The next number, “San Sebastian,” began with a solo by a male dancer, the choreography a reflection of the muted trumpet solo that constitutes the song’s main theme. Dressed in an unbuttoned Hawaiian shirt, suspenders and short-brimmed fedora, the dancer turned the precise stabs and swoops of Gillespie’s improvised lines into keen physical motions, incorporating elements of jazz, classical and modern dance into his kinetic translation.

A male and female dancer enacted an episode of longing and halting romance during the ballad “Lisbon,” which was written by Gillespie and arranged by Slide Hampton. Elegant lifts commingled with turns and statuesque poses before the scene ended with the two dancers on the verge of a kiss, their impassioned fling evaporating with the fog that lifted from the stage floor.

The entire ensemble joined in for the first movement’s final number, “Mantenca,” which featured audio from Gillespie’s 1957 energized live version at the Newport Jazz Festival. Forms and structures from salsa and mambo dancing served as choreographic touchstones, as the company, through graceful leaps and lifts, brought striking, sensuous athleticism to the stage. As the music came to a close, a portrait of Gillespie descended from the rafters, the trumpeter’s right-angled horn shown cradled in his arms.

Robert Battle's Mass
Robert Battle’s Mass (Photo: Paul Kolnik)

After a brief intermission, a group of dancers returned in floor-length church robes for the company premiere of Mass, the latest work by computer-music innovator Mackey. (The composer, who was born in 1975, became an accomplished composer of music for ballet, but never formally studied an instrument.) Performed by a percussion ensemble consisting of marimba and drum set, the music was trance-like in its repetition, but over time developed strains of menacing darkness and foreboding. Dancers careened about the stage on their toes, creating the illusion of hovering, and the ensuing choreography was an amalgam of glitchy hand gestures, ecstatic full-body bends and spontaneous prostrations, an intense and writhing combination that captured the rapture of a religious experience.

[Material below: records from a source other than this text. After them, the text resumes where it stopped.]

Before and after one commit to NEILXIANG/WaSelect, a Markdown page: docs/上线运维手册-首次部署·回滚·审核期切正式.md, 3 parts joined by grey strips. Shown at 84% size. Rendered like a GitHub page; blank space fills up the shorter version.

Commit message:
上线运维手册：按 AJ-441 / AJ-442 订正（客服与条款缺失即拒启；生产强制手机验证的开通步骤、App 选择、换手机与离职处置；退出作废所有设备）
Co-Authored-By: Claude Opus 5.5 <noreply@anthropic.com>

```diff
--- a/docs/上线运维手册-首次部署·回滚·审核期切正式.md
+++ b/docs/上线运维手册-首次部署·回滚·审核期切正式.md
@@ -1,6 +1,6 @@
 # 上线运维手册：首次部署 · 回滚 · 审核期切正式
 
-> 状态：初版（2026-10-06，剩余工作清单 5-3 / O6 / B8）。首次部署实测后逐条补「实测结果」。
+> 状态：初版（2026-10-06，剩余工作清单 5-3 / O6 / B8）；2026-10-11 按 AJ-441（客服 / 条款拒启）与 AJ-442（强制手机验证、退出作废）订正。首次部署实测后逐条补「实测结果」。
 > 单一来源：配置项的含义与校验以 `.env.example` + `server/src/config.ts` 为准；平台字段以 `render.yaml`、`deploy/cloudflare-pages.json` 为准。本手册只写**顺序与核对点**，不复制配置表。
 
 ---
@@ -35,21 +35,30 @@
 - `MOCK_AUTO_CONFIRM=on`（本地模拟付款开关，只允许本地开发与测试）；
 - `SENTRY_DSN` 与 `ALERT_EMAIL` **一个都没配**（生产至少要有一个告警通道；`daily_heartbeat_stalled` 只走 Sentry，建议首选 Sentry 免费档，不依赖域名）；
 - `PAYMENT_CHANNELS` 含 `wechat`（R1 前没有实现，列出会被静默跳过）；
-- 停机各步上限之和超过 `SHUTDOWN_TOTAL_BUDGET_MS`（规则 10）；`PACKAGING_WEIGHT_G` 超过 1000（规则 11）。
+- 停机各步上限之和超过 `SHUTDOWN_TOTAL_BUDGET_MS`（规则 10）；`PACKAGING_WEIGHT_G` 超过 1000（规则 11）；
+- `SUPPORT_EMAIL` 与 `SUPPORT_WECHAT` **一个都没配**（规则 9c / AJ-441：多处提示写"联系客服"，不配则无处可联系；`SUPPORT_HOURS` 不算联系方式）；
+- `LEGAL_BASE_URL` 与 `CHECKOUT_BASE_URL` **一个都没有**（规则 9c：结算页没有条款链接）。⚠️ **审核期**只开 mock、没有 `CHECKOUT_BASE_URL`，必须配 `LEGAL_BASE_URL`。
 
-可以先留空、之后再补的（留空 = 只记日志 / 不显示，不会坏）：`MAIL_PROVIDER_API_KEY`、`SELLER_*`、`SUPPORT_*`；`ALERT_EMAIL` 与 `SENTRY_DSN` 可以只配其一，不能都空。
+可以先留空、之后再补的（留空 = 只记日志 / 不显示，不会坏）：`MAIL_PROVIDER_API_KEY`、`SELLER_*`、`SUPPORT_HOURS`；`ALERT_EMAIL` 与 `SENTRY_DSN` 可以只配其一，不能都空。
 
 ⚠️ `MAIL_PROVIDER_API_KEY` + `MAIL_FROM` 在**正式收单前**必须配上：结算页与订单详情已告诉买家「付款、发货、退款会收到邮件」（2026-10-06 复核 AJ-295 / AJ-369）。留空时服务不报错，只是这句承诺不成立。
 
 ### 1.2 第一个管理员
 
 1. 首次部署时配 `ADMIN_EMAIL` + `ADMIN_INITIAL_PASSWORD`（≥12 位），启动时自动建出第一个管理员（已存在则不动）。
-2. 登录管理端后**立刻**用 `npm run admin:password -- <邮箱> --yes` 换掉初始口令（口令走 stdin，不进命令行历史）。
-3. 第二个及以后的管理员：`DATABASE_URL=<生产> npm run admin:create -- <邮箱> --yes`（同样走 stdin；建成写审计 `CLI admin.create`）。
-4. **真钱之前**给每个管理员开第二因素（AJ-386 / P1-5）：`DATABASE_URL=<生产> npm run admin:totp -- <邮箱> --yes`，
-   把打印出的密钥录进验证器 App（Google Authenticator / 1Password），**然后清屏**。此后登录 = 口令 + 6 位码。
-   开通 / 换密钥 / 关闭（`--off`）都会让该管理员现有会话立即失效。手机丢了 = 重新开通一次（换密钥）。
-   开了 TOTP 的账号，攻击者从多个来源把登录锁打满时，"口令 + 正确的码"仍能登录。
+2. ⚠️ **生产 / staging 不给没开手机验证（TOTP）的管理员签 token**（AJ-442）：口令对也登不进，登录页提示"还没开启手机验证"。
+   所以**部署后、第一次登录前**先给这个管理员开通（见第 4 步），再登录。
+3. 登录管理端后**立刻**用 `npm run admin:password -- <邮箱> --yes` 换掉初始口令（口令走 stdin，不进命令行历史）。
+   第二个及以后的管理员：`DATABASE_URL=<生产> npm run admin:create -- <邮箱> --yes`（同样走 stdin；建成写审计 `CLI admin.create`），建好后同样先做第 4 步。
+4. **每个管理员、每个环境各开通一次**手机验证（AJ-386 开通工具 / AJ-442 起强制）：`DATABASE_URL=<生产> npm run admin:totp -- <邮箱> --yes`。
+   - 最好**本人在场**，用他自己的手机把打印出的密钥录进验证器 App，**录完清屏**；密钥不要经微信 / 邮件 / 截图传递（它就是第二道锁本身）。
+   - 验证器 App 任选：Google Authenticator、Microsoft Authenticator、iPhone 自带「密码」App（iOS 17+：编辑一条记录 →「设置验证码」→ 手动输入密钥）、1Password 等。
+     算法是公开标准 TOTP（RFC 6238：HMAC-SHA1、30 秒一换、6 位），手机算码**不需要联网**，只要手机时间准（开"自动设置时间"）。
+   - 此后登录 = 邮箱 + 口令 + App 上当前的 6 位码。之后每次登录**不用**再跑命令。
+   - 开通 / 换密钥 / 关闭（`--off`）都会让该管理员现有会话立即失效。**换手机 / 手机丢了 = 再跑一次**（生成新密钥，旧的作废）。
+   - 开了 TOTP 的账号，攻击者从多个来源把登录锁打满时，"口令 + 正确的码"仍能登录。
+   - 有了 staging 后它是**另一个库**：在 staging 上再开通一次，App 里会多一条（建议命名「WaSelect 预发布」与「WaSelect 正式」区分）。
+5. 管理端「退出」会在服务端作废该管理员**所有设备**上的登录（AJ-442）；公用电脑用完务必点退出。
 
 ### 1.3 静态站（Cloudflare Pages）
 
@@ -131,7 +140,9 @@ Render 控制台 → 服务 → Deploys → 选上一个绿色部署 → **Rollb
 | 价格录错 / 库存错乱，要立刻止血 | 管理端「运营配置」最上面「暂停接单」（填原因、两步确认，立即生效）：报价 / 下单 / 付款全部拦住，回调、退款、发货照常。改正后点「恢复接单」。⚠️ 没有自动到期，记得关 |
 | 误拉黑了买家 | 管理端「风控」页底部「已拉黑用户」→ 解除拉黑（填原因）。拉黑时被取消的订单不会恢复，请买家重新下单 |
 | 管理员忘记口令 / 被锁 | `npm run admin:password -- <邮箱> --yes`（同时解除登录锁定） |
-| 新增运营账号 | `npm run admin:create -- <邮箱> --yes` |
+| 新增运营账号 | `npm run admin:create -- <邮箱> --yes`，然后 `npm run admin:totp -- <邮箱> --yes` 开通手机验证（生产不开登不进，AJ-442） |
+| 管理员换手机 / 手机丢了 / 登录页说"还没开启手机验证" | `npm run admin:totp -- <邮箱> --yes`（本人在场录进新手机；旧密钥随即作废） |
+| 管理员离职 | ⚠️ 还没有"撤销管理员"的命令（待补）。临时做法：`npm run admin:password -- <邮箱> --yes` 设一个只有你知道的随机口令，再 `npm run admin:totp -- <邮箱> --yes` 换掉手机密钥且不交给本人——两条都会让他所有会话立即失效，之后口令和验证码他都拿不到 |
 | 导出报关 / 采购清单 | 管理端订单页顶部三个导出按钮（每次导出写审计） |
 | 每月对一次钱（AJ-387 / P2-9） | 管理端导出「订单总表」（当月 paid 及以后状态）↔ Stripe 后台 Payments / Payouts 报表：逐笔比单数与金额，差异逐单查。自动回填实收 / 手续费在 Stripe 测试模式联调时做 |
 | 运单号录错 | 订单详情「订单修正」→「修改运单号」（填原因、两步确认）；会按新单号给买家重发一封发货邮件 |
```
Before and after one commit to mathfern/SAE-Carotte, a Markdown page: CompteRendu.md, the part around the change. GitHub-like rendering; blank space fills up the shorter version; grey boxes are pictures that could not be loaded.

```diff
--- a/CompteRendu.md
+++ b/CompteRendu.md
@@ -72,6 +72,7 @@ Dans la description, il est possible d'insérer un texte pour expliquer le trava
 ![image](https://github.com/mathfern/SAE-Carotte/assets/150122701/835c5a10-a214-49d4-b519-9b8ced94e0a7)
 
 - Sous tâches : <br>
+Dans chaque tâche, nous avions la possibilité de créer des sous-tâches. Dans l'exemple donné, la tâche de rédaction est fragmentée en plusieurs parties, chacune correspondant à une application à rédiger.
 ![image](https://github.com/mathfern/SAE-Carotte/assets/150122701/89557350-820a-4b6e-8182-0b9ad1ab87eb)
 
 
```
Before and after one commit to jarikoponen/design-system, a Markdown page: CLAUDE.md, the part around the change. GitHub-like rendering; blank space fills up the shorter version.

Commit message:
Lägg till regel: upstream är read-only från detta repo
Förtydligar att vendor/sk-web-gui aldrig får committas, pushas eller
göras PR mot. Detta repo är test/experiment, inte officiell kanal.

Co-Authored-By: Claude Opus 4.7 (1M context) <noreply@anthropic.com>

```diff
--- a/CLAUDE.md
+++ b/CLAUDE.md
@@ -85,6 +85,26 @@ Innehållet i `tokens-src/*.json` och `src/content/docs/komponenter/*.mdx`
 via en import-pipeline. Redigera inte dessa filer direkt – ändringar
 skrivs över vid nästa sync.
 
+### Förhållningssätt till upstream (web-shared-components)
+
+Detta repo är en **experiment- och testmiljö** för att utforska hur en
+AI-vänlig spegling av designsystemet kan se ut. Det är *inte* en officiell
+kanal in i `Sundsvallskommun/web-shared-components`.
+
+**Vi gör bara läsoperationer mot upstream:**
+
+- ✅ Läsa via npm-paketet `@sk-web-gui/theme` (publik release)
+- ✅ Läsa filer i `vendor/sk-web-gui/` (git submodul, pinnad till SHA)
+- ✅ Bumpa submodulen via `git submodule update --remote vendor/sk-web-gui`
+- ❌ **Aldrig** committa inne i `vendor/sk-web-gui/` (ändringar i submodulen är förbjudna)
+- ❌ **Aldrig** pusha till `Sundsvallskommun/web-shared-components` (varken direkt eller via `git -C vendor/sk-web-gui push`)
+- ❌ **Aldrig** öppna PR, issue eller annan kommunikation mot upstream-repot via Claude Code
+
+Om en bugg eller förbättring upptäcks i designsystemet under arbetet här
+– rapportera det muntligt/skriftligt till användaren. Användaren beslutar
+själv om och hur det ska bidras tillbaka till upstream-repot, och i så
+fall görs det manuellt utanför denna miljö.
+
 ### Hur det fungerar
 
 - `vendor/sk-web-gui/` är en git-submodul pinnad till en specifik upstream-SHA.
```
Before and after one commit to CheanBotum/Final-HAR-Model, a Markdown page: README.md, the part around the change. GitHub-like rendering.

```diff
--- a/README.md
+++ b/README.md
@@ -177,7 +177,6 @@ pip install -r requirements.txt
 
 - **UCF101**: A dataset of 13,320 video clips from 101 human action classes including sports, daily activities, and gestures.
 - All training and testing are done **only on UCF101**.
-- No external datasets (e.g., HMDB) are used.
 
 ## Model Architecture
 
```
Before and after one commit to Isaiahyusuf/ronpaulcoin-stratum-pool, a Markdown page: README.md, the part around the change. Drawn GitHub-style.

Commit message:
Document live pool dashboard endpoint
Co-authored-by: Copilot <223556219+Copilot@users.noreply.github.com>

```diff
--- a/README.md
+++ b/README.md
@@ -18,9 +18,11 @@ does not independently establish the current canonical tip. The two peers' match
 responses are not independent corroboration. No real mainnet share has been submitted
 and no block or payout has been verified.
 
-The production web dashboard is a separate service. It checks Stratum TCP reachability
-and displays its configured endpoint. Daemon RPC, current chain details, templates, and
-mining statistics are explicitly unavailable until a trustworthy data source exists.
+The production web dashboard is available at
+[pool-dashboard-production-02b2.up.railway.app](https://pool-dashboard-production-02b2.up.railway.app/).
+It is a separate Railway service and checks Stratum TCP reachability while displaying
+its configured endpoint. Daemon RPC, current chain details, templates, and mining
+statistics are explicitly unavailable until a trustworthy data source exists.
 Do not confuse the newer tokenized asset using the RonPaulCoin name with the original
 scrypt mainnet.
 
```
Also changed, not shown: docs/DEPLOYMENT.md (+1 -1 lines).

Musical conduits between the church and jazz were established with the following piece, Ella, which was essentially a dance interpretation of Fitzgerald’s 1957 live recording of “Air Mail Special,” as it appears on her Live In Paris album. Two male dancers, suited up in faux tuxedos, tapped and pantomimed to the uptempo swing piece, in which Fitzgerald made a pastiche of lyrics from “The Christmas Song” “And The Angels Sing” and “The Davy Crockett Theme Song.” With unflagging energy, exactitude and wit, they held forth in a dialog made of agile leaps and nimble soft-shoe that brought to life the boundless enthusiasm of the First Lady of Song.

Photo of Alvin Ailey's Revelations
Alvin Ailey’s Revelations (Photo: Gert Krautbauer)

The evening closed with the performance of Revelations, Ailey’s most recognizable number, first performed in 1960, which found the ensemble re-examining traditional hymns such as “Wade In The Water,” “Fix Me, Jesus” “Sinner Man” and “Rocka My Soul In The Bosom Of Abraham” in the contexts of personal freedom and jubilation, as well as collective pain and suffering. Soloist Clifton Brown was radiant during his interpretation of “I Wanna Be Ready,” emanating graceful muscularity as he depicted, while prostrate onstage, the agonized forms of a spiritual man on the verge of death. His body served as an arresting visual, keying in on program’s vital themes of deliverance and hope. But as a physical symbol, it had company. One other prominent pose—of the dancers bent forward, their heads lowered, arms bowed like the wings of a bird—was a powerful motif, and imparted the feeling of ascendance toward some greater good.  DB


On Sale Now
August 2017
Wadada Leo Smith
Look Inside
Subscribe
Print | Digital | iPad